One of the only villages by the North Arctic Ocean, whee tourists can come – Teriberka. One of the only places in Russia where people come not just to see sights, but as well to see abandoned places. Of course Stalker couldn’t miss that opportunity – take a look on Ship Cemetery with us!
This place was built at the beginning of 20-th century to receive high-ranking guests. Today instead there are just two of us here – me and my best friend Natasha. Always ready to explore some beauties hidden between Russian villages.
Here is a roundup of different, but not less important, pictures of abandoned train stations scattered a little bit everywhere in Abkhazia.

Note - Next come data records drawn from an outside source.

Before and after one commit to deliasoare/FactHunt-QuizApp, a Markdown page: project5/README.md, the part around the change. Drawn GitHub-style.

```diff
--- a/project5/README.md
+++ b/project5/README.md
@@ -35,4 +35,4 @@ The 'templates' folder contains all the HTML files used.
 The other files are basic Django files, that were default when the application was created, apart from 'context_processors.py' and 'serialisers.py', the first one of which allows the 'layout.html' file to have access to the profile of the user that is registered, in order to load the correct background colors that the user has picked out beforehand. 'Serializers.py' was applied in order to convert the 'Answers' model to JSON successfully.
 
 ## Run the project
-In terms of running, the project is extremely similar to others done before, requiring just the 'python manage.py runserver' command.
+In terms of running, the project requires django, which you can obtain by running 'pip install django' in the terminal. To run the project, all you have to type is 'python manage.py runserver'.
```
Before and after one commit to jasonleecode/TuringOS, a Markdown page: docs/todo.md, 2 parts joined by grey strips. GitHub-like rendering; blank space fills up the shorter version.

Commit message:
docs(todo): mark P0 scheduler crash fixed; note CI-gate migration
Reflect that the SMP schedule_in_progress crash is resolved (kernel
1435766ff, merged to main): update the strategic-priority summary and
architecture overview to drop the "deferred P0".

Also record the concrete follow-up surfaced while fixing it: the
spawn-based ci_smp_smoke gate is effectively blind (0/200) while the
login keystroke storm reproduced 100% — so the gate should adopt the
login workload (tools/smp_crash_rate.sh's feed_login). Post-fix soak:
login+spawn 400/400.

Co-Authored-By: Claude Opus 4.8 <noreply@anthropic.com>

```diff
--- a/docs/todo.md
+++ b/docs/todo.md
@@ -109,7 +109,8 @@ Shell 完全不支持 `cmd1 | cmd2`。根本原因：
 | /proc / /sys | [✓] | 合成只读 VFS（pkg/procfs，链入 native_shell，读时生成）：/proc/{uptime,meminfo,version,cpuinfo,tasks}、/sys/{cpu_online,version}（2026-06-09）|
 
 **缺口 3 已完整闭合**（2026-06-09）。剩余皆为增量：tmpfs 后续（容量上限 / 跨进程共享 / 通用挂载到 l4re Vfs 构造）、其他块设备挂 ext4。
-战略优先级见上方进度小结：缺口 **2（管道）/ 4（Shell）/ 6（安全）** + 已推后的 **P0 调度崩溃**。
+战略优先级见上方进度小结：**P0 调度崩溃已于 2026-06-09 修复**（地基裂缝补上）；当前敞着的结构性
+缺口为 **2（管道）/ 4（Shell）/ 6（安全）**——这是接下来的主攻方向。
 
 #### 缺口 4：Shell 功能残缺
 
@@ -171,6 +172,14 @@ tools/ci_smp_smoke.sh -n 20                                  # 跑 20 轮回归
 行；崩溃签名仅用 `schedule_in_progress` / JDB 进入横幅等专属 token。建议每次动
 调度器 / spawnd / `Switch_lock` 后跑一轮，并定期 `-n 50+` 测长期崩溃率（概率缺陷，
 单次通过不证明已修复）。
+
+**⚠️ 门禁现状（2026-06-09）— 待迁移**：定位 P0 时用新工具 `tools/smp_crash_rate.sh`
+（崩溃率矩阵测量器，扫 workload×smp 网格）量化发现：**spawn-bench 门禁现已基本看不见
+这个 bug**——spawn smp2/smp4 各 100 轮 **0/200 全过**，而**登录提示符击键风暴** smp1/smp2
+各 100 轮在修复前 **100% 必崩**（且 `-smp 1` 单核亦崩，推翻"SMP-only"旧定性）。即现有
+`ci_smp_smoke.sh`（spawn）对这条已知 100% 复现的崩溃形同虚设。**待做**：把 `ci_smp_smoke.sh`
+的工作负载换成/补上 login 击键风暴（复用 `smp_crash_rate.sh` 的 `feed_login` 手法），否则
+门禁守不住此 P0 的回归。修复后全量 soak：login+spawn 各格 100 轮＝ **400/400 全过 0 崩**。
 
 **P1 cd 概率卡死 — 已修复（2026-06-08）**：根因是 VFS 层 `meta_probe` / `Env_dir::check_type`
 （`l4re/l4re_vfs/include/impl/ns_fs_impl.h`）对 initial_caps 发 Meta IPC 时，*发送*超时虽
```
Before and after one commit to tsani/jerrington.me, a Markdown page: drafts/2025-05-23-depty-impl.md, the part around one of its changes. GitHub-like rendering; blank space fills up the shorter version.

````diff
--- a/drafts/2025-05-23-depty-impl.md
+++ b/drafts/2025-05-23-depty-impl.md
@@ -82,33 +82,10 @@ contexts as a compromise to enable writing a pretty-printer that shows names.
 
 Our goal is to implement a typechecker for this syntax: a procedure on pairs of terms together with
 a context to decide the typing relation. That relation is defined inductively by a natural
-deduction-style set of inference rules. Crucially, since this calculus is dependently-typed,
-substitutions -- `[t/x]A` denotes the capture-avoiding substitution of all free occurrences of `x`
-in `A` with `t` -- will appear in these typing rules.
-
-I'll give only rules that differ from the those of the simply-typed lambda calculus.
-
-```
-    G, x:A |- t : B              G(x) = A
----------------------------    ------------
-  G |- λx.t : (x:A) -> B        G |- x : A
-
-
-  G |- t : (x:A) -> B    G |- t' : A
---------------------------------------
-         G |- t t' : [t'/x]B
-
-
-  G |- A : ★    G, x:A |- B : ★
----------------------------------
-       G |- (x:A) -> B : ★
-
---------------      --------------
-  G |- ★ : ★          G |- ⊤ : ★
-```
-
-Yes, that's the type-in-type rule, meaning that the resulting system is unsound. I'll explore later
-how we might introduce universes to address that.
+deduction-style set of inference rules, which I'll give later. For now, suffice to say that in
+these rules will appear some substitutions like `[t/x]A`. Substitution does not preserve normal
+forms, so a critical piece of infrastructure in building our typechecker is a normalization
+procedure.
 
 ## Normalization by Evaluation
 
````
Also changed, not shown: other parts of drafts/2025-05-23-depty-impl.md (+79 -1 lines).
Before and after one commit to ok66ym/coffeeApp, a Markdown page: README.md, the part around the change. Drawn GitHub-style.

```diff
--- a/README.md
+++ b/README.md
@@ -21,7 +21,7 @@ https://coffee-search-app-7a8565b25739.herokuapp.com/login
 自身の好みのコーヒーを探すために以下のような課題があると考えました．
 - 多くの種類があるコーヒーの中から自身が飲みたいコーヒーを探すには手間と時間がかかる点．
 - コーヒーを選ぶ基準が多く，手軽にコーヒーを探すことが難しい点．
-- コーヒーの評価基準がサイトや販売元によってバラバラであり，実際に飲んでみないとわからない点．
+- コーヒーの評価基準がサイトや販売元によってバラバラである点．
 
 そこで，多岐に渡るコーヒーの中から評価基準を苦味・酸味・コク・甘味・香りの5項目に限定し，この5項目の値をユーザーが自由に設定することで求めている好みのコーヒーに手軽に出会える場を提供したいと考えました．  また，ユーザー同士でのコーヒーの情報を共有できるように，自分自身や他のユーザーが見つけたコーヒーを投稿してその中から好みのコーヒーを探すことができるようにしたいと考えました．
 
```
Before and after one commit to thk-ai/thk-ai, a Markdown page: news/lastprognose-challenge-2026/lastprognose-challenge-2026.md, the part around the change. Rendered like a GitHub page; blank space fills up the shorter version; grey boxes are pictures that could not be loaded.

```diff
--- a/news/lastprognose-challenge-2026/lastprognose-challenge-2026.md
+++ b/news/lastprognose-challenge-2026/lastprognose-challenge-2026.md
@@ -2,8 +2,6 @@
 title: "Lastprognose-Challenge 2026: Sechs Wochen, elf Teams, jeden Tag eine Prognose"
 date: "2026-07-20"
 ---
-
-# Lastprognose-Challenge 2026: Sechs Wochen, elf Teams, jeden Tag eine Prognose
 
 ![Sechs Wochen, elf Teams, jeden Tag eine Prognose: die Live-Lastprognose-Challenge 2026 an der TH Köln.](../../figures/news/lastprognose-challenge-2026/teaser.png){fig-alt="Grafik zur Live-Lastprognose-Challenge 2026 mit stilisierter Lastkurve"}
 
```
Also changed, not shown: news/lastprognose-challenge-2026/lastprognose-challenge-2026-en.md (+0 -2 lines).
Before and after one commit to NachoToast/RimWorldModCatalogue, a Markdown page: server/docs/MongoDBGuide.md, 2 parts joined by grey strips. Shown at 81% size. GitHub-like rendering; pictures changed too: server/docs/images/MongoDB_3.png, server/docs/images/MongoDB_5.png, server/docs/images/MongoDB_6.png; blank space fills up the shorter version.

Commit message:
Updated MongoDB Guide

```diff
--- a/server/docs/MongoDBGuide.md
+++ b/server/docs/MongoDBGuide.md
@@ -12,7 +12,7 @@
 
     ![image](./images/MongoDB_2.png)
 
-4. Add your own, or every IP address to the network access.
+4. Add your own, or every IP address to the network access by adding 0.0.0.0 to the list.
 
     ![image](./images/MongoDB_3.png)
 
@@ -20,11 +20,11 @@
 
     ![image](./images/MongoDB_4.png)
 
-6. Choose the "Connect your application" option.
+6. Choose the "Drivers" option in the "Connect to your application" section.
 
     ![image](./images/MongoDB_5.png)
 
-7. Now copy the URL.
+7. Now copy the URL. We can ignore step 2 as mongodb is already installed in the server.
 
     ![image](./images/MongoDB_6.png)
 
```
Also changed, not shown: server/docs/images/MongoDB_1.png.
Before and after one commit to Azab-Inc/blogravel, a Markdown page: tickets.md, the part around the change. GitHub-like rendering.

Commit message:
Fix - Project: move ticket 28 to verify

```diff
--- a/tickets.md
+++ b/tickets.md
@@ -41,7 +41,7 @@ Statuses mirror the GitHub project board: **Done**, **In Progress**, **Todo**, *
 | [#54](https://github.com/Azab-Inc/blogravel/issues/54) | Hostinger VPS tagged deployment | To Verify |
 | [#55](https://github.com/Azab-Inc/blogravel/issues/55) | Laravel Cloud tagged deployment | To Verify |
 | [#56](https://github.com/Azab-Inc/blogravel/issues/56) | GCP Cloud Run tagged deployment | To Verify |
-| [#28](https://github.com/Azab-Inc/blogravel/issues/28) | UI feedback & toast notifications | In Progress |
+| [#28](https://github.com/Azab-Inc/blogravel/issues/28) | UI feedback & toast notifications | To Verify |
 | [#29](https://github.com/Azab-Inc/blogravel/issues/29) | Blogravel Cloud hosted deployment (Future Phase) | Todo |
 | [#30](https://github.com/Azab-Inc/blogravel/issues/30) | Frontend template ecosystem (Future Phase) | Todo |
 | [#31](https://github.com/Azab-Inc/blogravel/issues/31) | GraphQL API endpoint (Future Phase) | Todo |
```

Here I am arriving in the capital of Abkhazia, completely exhausted, after an endless hitching ride and with the heat that hits my head.
The clear water, almost bright blue at certain points, flows down through a stream that starts from the mountains and drops it through a waterfall in the lake. The train station, almost as if floating in water, gives off something mysterious.
Somewhere in far Iceland on the seashore an old plane found its rest. It has been lying there for 40 years and only gulls and waves know his most intimate secrets. Read More
The time has come to retire to private life, to go to “retirement”, as humans say. After fulfilling our duty, after fighting countless battles in the sky and flying over the skies of Russia, we finally collapsed to the ground. Read More
How many interesting and exciting stories can you imagine when you think about sunken ships? Thousands! About pirates, about the treasures lost on board, about the touching love story… And how is in real? Read More
We take touristic train around Yangon for three hours that is supposed to introduce to us the life of simple Myanmar people. Instead we mistook the train and find these abandoned trains, only waiting that someone will come and explore them… Read More
A few hundred kilometers from the capital of Thailand, under the scorching sun of noon, the steel expands and our heads shrink as small tsantsa.